3. Corporations
4. and that includes Web-only companies
5. Political organizations, tax-exempt or not

The ratings will be predicated on the following criteria:

1. Responsiveness to the public
2. Fairness to consumers
3. Balance or lack thereof between the lowest pay grade and the highest
4. Honesty in dealings with public agencies; and for public agencies, their honesty in openness about such dealings
5. Transparency
6. Lack of partisan rhetoric, or the excess of same
7. Degree of bondage to foreign governments
8. Degree to which profits, jobs, and accountability are moved off-shore
9. Level of tax dodging
10. Level of honest job creation, with fair wages and benefits, and responsiveness to the environment

The rating system will be the same as promulgated by the other rating agencies already exerting control on governments and corporations, which result in every instance with some form of damage to the 99%. Thus, a AAA rating will be earned by how well the entity performs against the above criteria. For each letter downgrade, a clear and straight-forward rationale will be provided.

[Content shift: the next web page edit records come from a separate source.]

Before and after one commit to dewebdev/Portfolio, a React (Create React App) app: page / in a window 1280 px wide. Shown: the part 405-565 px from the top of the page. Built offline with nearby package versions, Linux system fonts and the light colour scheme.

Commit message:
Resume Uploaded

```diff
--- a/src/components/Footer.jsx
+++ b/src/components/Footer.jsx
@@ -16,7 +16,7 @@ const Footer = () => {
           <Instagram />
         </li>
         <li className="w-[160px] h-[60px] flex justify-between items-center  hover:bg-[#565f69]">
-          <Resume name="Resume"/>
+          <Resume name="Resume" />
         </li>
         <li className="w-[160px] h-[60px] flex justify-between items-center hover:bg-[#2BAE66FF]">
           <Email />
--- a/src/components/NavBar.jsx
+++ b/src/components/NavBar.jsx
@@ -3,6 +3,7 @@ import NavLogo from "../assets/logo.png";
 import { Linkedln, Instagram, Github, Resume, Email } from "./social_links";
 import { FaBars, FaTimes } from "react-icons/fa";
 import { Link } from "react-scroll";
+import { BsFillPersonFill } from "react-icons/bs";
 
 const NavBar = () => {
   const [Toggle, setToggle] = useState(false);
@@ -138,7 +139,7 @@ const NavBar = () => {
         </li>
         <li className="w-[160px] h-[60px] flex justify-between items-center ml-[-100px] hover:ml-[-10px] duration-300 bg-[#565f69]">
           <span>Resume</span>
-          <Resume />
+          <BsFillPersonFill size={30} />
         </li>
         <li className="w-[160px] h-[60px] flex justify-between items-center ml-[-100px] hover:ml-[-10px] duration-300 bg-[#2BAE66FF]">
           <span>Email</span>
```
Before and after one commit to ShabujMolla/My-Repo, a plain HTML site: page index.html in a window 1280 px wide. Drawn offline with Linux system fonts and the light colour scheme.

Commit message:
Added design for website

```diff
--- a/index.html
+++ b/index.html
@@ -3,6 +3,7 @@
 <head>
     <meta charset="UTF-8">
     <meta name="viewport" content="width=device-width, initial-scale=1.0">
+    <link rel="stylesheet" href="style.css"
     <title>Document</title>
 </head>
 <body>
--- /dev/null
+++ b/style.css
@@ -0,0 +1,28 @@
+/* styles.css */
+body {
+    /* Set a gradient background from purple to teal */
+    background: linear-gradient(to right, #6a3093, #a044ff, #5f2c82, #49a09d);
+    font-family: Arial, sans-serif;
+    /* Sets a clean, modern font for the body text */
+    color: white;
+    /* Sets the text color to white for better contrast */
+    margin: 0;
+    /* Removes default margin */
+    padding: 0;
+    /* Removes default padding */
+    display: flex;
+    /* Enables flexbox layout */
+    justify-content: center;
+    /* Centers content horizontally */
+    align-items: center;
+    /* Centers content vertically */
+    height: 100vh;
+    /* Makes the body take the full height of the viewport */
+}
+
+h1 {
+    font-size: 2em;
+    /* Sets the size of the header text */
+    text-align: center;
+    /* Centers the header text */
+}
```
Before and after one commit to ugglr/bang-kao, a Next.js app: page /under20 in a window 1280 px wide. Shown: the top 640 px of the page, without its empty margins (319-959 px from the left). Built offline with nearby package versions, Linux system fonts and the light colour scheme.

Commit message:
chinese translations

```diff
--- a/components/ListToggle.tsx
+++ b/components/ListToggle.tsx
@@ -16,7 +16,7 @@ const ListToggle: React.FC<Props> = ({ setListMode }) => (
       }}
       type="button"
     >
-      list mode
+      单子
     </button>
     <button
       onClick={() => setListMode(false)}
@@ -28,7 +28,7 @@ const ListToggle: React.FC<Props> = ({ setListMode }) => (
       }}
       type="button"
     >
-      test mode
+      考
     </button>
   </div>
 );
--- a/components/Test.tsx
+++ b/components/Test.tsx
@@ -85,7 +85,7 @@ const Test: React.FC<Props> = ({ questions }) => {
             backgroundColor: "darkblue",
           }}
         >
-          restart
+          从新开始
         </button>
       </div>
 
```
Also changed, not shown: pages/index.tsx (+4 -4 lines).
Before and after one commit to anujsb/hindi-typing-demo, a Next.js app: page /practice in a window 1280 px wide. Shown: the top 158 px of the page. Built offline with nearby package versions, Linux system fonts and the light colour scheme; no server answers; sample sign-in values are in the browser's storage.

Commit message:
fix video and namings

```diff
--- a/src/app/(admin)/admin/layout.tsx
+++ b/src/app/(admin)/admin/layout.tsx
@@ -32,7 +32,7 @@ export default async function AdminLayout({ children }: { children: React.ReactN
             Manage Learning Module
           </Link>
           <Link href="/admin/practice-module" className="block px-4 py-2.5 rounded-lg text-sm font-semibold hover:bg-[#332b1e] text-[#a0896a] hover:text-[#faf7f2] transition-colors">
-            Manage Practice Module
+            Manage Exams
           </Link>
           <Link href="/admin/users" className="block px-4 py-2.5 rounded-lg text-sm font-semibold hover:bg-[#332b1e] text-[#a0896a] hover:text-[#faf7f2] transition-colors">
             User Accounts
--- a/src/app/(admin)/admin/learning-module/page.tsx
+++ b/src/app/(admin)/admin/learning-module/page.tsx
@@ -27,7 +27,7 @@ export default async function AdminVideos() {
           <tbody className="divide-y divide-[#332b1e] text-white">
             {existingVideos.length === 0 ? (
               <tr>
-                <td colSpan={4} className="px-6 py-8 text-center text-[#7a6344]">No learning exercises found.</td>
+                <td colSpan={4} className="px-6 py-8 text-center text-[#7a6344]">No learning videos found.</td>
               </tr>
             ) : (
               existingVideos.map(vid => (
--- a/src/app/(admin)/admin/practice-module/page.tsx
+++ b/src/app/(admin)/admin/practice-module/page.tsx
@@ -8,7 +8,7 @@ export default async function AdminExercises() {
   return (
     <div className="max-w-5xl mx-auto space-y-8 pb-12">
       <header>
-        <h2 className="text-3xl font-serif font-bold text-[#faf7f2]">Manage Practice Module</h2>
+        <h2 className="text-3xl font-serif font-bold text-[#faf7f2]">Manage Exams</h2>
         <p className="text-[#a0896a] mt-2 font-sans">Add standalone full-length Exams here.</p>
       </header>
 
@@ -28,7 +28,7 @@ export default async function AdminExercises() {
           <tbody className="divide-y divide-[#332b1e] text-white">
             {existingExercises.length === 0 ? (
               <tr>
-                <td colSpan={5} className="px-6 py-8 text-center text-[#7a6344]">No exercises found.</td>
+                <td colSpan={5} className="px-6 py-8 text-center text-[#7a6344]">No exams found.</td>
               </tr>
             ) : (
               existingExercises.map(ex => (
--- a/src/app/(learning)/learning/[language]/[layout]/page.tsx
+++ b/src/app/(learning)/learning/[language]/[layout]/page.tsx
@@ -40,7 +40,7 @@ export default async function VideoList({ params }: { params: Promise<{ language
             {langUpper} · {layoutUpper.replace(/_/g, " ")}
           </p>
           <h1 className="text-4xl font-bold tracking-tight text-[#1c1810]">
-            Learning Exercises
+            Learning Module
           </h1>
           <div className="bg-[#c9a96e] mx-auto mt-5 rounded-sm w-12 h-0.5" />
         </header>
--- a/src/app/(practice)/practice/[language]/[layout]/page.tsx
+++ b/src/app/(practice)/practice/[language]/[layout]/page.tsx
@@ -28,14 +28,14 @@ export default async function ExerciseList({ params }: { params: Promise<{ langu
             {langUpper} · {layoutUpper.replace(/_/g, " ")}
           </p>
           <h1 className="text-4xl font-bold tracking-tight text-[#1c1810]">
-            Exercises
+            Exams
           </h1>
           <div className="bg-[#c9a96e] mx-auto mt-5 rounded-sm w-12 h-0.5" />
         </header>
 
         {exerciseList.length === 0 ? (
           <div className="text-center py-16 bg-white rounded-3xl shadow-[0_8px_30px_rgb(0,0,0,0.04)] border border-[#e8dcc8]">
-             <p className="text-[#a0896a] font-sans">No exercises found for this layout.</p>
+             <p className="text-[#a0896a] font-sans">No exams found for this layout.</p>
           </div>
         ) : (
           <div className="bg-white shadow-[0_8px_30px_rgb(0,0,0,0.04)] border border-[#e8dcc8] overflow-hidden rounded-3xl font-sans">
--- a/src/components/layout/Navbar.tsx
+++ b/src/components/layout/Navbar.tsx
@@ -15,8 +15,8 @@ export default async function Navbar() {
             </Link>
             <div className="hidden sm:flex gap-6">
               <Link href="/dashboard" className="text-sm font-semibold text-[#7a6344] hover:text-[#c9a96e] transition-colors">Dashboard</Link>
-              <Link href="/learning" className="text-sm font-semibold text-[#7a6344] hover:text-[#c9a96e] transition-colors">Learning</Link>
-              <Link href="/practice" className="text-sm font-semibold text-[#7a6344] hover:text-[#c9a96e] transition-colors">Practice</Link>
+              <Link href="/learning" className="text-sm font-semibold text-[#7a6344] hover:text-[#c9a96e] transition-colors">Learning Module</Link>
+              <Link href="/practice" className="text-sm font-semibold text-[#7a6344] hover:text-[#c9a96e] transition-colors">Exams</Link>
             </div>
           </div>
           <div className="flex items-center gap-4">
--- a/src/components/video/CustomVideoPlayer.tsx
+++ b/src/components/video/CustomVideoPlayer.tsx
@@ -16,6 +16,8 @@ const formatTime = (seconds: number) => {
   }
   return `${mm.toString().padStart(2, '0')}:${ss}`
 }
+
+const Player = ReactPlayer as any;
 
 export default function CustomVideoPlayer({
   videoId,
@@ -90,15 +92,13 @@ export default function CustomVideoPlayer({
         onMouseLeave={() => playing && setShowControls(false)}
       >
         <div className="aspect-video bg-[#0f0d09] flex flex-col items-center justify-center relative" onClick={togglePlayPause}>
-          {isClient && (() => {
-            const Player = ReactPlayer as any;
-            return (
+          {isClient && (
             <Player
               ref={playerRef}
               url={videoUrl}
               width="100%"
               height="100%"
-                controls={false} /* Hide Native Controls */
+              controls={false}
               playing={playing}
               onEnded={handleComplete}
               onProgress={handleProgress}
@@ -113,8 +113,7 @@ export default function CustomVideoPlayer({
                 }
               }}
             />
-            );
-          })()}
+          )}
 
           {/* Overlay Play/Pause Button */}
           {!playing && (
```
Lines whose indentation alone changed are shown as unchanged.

As to what our ratings will mean to those so rated, it is hoped that all such entities find cause to hold these ratings at least to the same light as they do to Moody's and Standard & Poors, among others. It is simply unacceptable to rate merely on financial performance and stability. It's well past time all such entities were rated on their full value and impact on the society they both profit from, and control.

Comments from the public at large are welcomed and encouraged. We urge you to do so in a civil manner. Any comments that are abusive or potentially libelous will be removed. Just because the 1% doesn't play nice, doesn't mean we have to follow their lead.